Roots music? Folk pop rock? Alternative country? After last night's show, it's clear that Wilco doesn't play alternative anything. It plays everything and anything, from whiffs of blues and jazz to pure country and outright rock and roll.
Last night's set began with folk-inspired wistfulness and finished with a flurry of rock-infused barn burners. In between, the band represented all seven albums, from 1995's "A.M." to its latest release, "Sky Blue Sky."
The set included songs like the wily "Via Chicago" from 1999's "Summerteeth" with drummer Glenn Kotche and guitarist Nels Cline wailing in raucous counterpoint to Jeff Tweedy's acoustic drone; and the jangling "Handshake Drugs" from 2004's "A Ghost is Born," which won two Grammy's for best alternative album and best recording package in 2005; and the country fune "Just That Simple" from "A.M." with bassist John Stirratt on guitar and vocals.
Wilco plays varying sets as a matter of course, taking requests online and mixing the old with the new. Their diehard fans in Chicago and the Midwest see them over and over again, yearning for B-side peculiarities and new takes on old tunes. The Anchorage crowd just looked happy to see them at all, even while huddling under umbrellas.
The band seemed to sate its audience by playing over two hours with two encores Saturday night, covering everything from "Misunderstood" from 1996's "Being There"—(When you're back in your old neighborhood//The cigarettes taste so good//But you're so misunderstood//You're so misunderstood)—to new tracks from "Sky Blue Sky," like "Walkin," a country pop song with a jam-band temperament, and "Impossible Germany," a deceptively simple tune with a clever subtext.
The set included several songs from 2002's "Yankee Hotel Foxtrot" as well, such as "Jesus, Etc." and "I Am Trying to Break Your Heart," a folk-country heartbreaker that spins off the psychedelic cliff.
The band coalesced despite the rain and dreary sky. Though only Tweedy and Stirratt have been with Wilco from the beginning, the others seem to have integrated seamlessly, with Cline (guitar) and Kotche (drums) searing the sonic meat while Pat Sansone and Mikael Jorgensen (keyboards, guitars, percussion) laying on the garnish.
Their musical fusion heated up despite cool, wet day.
About halfway through, Tweedy said with a sardonic edge, "Hang in there everybody. It's going to clear up any minute."

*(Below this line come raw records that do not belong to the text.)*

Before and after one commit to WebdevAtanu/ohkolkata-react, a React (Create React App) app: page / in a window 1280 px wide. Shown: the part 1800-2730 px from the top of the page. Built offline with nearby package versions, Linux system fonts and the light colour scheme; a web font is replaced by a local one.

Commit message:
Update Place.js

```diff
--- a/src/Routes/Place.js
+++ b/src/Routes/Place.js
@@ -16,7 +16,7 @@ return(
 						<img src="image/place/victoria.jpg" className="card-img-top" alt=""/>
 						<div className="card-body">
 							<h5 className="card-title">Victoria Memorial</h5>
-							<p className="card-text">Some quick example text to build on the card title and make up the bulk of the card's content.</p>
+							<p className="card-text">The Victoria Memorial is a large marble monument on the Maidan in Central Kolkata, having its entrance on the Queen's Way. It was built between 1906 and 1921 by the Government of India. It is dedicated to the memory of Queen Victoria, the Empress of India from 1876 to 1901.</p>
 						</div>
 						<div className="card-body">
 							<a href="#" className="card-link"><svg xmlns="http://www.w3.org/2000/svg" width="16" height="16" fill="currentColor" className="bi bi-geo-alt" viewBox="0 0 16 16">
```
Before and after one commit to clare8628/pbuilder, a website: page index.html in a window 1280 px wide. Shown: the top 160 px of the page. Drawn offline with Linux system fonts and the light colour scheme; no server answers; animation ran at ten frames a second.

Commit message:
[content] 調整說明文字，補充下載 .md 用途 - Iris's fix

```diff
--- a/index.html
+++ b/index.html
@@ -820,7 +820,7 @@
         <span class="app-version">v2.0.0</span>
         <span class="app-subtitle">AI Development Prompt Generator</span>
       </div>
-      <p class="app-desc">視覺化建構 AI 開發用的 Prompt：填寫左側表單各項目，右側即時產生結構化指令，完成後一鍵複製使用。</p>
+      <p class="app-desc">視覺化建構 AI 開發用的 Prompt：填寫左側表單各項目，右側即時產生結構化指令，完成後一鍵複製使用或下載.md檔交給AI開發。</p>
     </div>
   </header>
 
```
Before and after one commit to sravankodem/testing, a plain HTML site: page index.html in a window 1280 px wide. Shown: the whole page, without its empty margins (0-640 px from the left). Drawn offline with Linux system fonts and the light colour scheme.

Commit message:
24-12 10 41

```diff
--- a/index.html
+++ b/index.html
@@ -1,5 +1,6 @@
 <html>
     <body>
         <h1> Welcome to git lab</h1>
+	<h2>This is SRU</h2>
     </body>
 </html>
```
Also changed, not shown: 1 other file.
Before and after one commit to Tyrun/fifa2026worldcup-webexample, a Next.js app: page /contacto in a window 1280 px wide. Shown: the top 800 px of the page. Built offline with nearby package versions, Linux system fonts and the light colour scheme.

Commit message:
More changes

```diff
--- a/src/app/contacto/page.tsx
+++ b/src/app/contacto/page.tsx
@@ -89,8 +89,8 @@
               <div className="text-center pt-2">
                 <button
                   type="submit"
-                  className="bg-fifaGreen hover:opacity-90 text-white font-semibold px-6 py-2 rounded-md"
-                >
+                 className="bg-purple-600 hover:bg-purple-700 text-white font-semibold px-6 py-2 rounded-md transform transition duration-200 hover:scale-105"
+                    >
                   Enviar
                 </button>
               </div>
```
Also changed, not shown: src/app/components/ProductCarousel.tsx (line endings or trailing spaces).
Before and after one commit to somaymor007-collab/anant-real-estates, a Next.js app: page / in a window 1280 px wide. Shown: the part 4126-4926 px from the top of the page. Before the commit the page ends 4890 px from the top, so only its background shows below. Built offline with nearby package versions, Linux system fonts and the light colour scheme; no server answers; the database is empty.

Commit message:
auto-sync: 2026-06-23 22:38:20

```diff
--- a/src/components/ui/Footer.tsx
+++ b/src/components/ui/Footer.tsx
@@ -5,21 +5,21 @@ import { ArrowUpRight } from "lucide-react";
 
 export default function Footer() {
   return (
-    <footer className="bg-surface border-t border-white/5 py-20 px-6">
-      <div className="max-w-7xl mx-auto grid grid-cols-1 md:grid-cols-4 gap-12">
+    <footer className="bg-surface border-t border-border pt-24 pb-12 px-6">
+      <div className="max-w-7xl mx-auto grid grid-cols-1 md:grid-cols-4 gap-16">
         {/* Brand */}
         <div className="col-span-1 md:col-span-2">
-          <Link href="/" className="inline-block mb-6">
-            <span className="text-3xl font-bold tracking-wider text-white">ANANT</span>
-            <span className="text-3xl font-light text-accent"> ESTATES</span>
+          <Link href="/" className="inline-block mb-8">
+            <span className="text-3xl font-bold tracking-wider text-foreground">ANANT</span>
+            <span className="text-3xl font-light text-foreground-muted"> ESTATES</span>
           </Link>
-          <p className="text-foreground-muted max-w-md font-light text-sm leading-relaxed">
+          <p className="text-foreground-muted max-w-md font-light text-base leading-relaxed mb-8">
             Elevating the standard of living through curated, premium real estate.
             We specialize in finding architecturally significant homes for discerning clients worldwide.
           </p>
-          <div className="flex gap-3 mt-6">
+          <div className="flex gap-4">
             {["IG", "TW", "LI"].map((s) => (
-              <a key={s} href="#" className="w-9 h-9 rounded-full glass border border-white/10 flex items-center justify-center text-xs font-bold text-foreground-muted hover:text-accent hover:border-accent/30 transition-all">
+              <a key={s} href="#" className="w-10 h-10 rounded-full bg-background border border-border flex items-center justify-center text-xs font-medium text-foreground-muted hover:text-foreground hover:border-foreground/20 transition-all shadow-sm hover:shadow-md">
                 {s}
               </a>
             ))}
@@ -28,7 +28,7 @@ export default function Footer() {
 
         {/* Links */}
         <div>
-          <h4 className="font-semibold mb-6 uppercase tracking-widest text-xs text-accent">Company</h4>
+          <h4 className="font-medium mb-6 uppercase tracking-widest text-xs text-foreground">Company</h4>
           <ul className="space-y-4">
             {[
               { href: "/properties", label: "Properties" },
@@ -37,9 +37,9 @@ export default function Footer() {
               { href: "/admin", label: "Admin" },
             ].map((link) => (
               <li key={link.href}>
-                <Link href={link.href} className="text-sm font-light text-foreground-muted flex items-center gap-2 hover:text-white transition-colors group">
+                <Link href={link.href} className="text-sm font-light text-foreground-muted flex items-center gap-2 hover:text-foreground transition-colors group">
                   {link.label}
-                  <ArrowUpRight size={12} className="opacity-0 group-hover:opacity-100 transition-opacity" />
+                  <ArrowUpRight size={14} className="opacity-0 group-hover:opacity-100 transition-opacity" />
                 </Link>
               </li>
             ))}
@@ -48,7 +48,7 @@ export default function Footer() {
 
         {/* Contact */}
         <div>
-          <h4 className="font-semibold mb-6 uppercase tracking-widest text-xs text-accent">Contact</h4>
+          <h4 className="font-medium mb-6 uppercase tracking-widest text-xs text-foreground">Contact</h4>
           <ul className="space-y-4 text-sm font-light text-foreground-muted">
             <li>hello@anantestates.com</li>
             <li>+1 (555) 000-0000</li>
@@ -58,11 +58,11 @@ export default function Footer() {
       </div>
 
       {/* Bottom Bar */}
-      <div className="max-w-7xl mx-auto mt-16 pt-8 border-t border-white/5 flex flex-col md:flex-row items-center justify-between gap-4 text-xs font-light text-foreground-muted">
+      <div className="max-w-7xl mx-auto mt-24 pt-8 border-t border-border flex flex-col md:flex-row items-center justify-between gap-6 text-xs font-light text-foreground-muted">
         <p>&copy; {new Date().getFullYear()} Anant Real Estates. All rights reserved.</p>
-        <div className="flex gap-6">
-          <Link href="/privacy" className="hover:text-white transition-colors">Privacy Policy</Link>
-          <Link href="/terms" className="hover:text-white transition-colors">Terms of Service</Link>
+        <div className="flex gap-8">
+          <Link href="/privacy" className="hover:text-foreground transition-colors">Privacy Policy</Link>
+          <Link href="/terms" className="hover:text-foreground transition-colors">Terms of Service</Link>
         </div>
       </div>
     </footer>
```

The bittersweet truth only made them stronger. About 3,500 people bought tickets to the show and most stayed to the end, wet but willing to comply.